**About this exercise:** Report, from the records below, every line where the word "lowercase" appears.

**Material to process:**
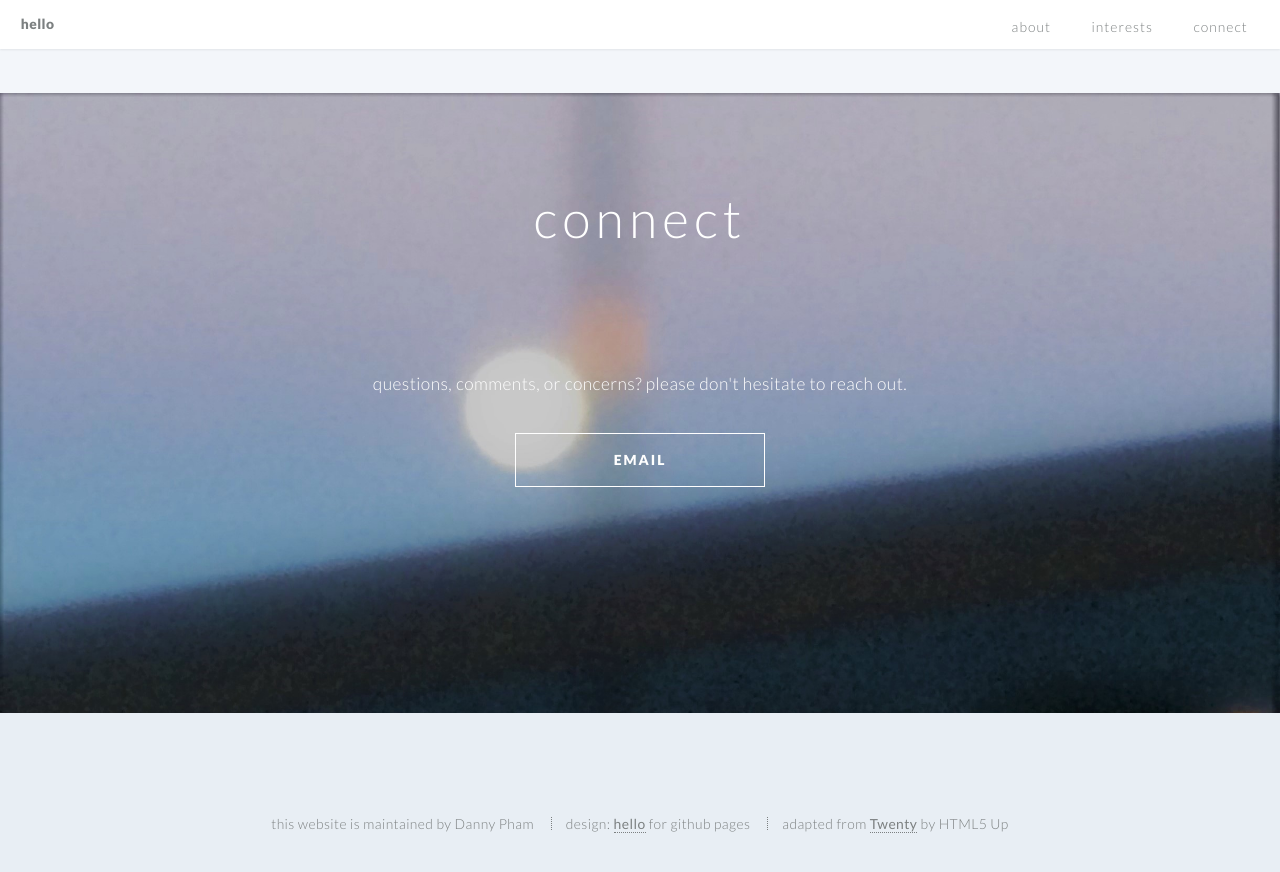
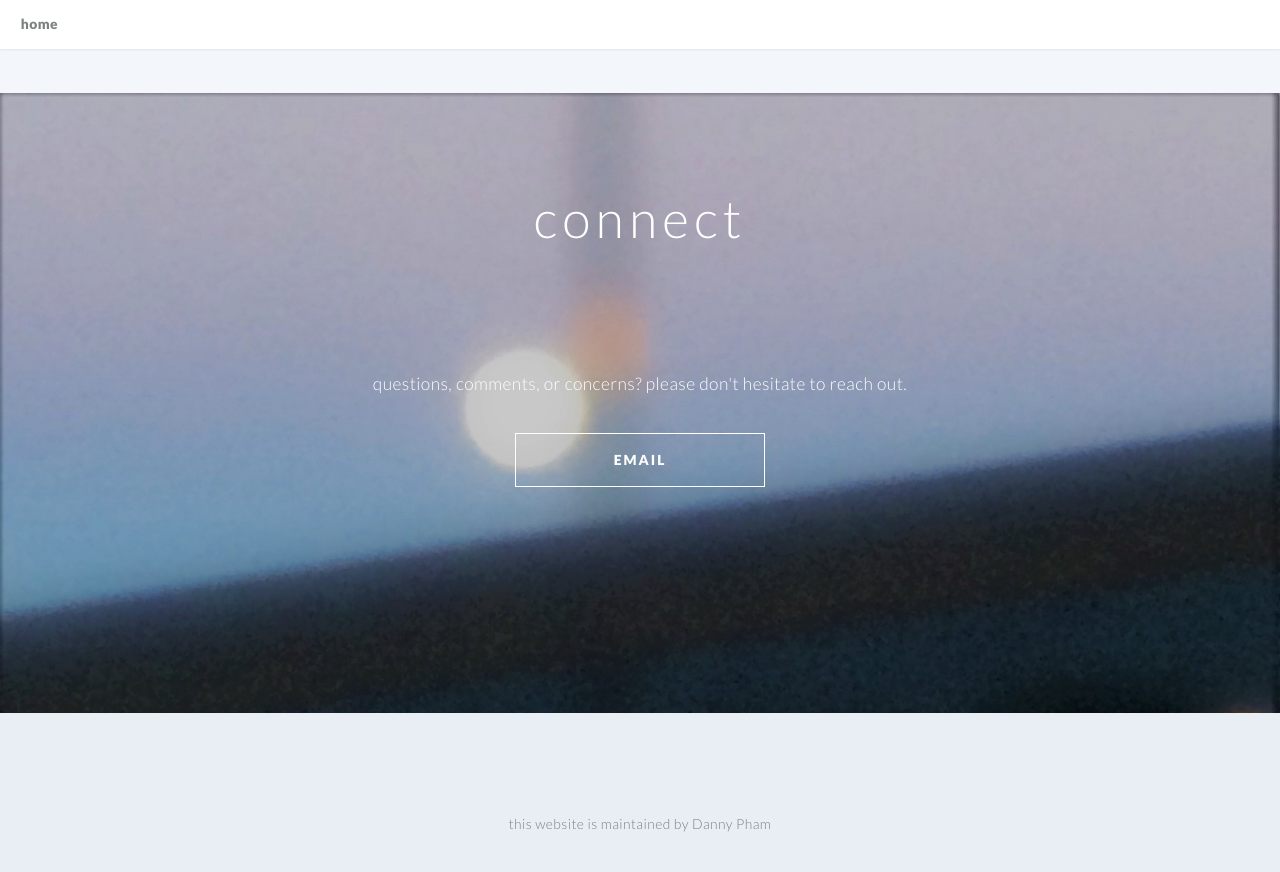
Before and after one commit to dp916/dp916.github.io, a Jekyll site: the page built from index.md, in a window 1280 px wide and 900 px high, scrolled down 2985 px. Shown: the top 872 px of the window. Built offline with Jekyll 4.4.1, drawn with Linux system fonts in a browser that asks for light colours.

Commit message:
Update hello-default.html

```diff
--- a/_layouts/hello-default.html
+++ b/_layouts/hello-default.html
@@ -57,16 +57,9 @@
     <!-- HEADER -->
     <header id="header">
       <h1 id="logo" style="text-transform:lowercase">
-        <a href="/">hello</a></h1>
+        <a href="/">home</a></h1>
       <nav id="nav">
         <ul>
-          <li style="text-transform:lowercase"><a href="{{ page.page_url }}/#about">about</a></li>
-          {% if page.portfolio %}
-          <li style="text-transform:lowercase"><a href="{{ page.page_url }}/#{{ page.portfolio }}">{{ page.portfolio }}</a></li>
-          {% endif %}
-          {% if page.cta %}
-          <li style="text-transform:lowercase"><a href="{{ page.page_url }}/#{{ page.cta }}"> {{ page.cta }} </a></li>
-          {% endif %}
         </ul>
       </nav>
     </header>
@@ -191,8 +184,6 @@
 
     <ul class="copyright">
         <li>this website is maintained by {{ site.author}}</li>
-        <li>design: <a href="https://saragong.github.io/hello/"><strong>hello</strong></a> for github pages</li>
-        <li>adapted from <a href="https://html5up.net/twenty"><strong>Twenty</strong></a> by HTML5 Up</li>
     </ul>
 
 </footer>
```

**Exercise output:**
       <h1 id="logo" style="text-transform:lowercase">
-          <li style="text-transform:lowercase"><a href="{{ page.page_url }}/#about">about</a></li>
-          <li style="text-transform:lowercase"><a href="{{ page.page_url }}/#{{ page.portfolio }}">{{ page.portfolio }}</a></li>
-          <li style="text-transform:lowercase"><a href="{{ page.page_url }}/#{{ page.cta }}"> {{ page.cta }} </a></li>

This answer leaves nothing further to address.